Have you ever stretched or compressed a spring and felt its resistance? Springs possess a unique property of material known as elasticity. When an elastic object, such as a spring, is stretched or compressed, a force is exerted on the stretching or compressing object . This is called elastic spring force, which also makes the object return to its original length.

Mechanism of the dispenser:

From the question, we can tell that using the candy dispenser involves two steps.

Step 1: Placing the candy in the dispenser

Step 2: Removing the head to dispense the candy

If you’ve ever come across a Pez candy dispenser, you’ll undoubtedly recall its playful design, often featuring a cute character or a whimsical head on top. However, the real magic lies in the simple yet fascinating mechanism hidden within. As you slide the head backward, like pulling a tiny lever, something enchanting occurs – a delightful piece of candy pops out from the dispenser. Here’s what is happening.

Suggested answer: The compressed spring X exerts an elastic spring force on the sweets, when it returns to its original length and pushes the sweets upwards.

(c) Next, Mrs Tan changes spring X to spring Y. She observed that the sweet in the dispenser moved a shorter distance. Explain why.

Looking at the graph, spring Y compressed a total distance of 2 units, less than spring X which compressed a total distance of 5 units.

Elasticity and Compressed Distance:

For elastic materials, the more elastic an object is, the longer the distance moved when compressed. A more elastic spring will therefore become shorter when compressed with the same force/weight.

Since spring Y moves a shorter distance than spring X with the same weight, Spring Y is less elastic or stiffer.

Suggested answer: Spring Y is stiffer than X. Therefore, it will be compressed less for the same weight of the sweets. Hence, there is less elastic spring force exerted on the spring and pushes out the sweet with less force.

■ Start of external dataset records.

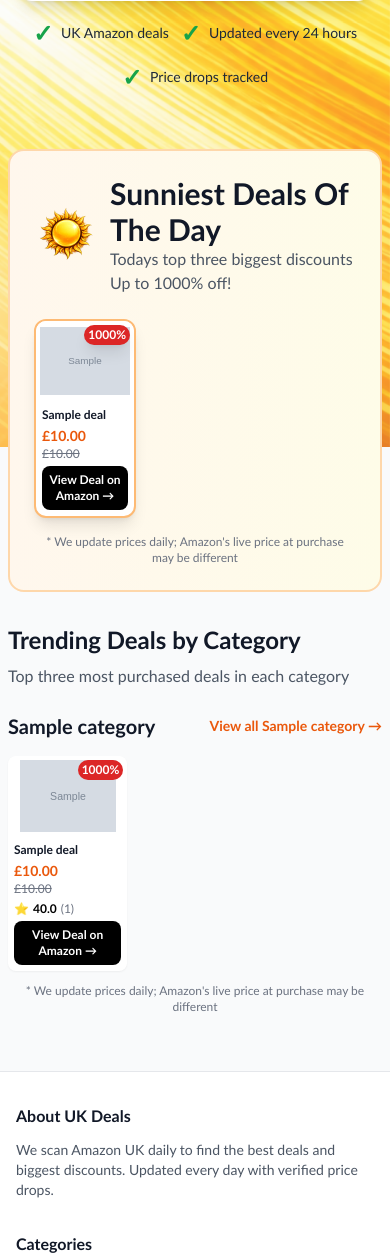
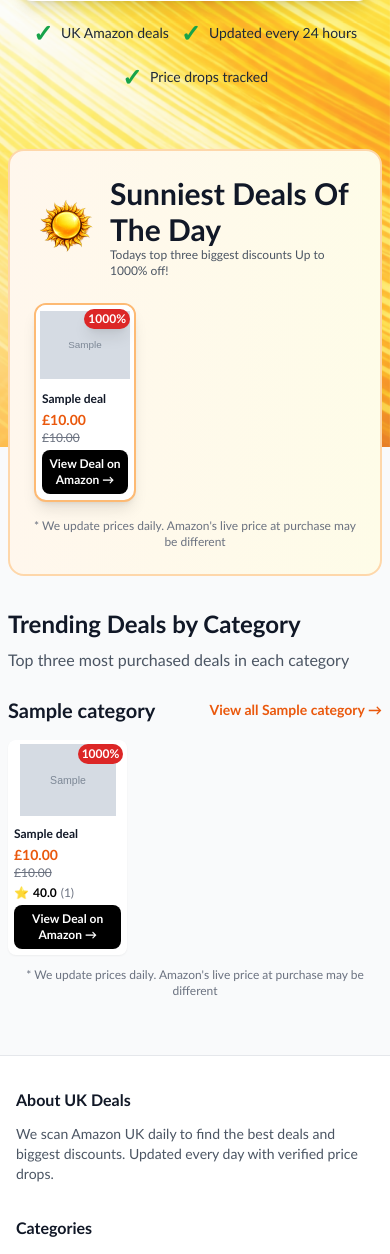
Before and after one commit to Elhashino/amazon-deals, a FastAPI app: template backend/app/templates/home.html in a window 390 px wide. Shown: the part 397-1651 px from the top of the page. Run offline with FastAPI, Linux system fonts and the light colour scheme; the template is opened without the code that fills it: most values are stand-ins (such as "Sample title", 1, 10 or a date in 2020); grey boxes marked "Sample" are stand-in pictures; some libraries are stand-ins or nearby versions.

Commit message:
Fix semicolon to period in price notice, shrink sunniest deals subtitle on mobile

```diff
--- a/backend/app/templates/category.html
+++ b/backend/app/templates/category.html
@@ -65,7 +65,7 @@
         {% endfor %}
     </div>
     <!-- Price Notice -->
-    <p class="text-xs md:text-sm text-gray-500 text-center mt-4">* We update prices daily; Amazon's live price at purchase may be different</p>
+    <p class="text-xs md:text-sm text-gray-500 text-center mt-4">* We update prices daily. Amazon's live price at purchase may be different</p>
 </div>
 {% endif %}
 
@@ -152,7 +152,7 @@
 </div>
 <!-- Price Notice Box -->
 <!-- Price Notice -->
-<p class="text-xs md:text-sm text-gray-500 text-center mt-4 mb-8">* We update prices daily; Amazon's live price at purchase may be different</p>
+<p class="text-xs md:text-sm text-gray-500 text-center mt-4 mb-8">* We update prices daily. Amazon's live price at purchase may be different</p>
 {% else %}
 <div class="text-center py-16">
     <p class="text-2xl text-gray-500 mb-4">No deals available in this category right now.</p>
--- a/backend/app/templates/home.html
+++ b/backend/app/templates/home.html
@@ -75,7 +75,7 @@
         <div>
             <h1 class="text-3xl font-bold text-gray-900">Sunniest Deals Of The Day</h1>
             {% if featured_deals and featured_deals|length > 0 %}
-            <p class="text-gray-600">Todays top three biggest discounts Up to {{ "%.0f"|format((featured_deals[0].discount_pct_90d or 0) * 100) }}% off!</p>
+            <p class="text-xs md:text-base text-gray-600">Todays top three biggest discounts Up to {{ "%.0f"|format((featured_deals[0].discount_pct_90d or 0) * 100) }}% off!</p>
             {% else %}
             <p class="text-gray-600">Check back soon for amazing deals!</p>
             {% endif %}
@@ -108,7 +108,7 @@
         </div>
         {% endfor %}
     </div>
-    <p class="text-xs md:text-sm text-gray-500 text-center mt-4">* We update prices daily; Amazon's live price at purchase may be different</p>
+    <p class="text-xs md:text-sm text-gray-500 text-center mt-4">* We update prices daily. Amazon's live price at purchase may be different</p>
     {% endif %}
 </div>
 
@@ -173,7 +173,7 @@
             {% endfor %}
         </div>
         <!-- Price Notice -->
-        <p class="text-xs md:text-sm text-gray-500 text-center mt-3">* We update prices daily; Amazon's live price at purchase may be different</p>
+        <p class="text-xs md:text-sm text-gray-500 text-center mt-3">* We update prices daily. Amazon's live price at purchase may be different</p>
     </div>
     {% endfor %}
 {% else %}
```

So, the next time you use a Pez candy dispenser, remember that it’s not just another toy—it’s a clever application of elastic spring force.

Read Also: PSLE Science: Elastic Spring Force Graph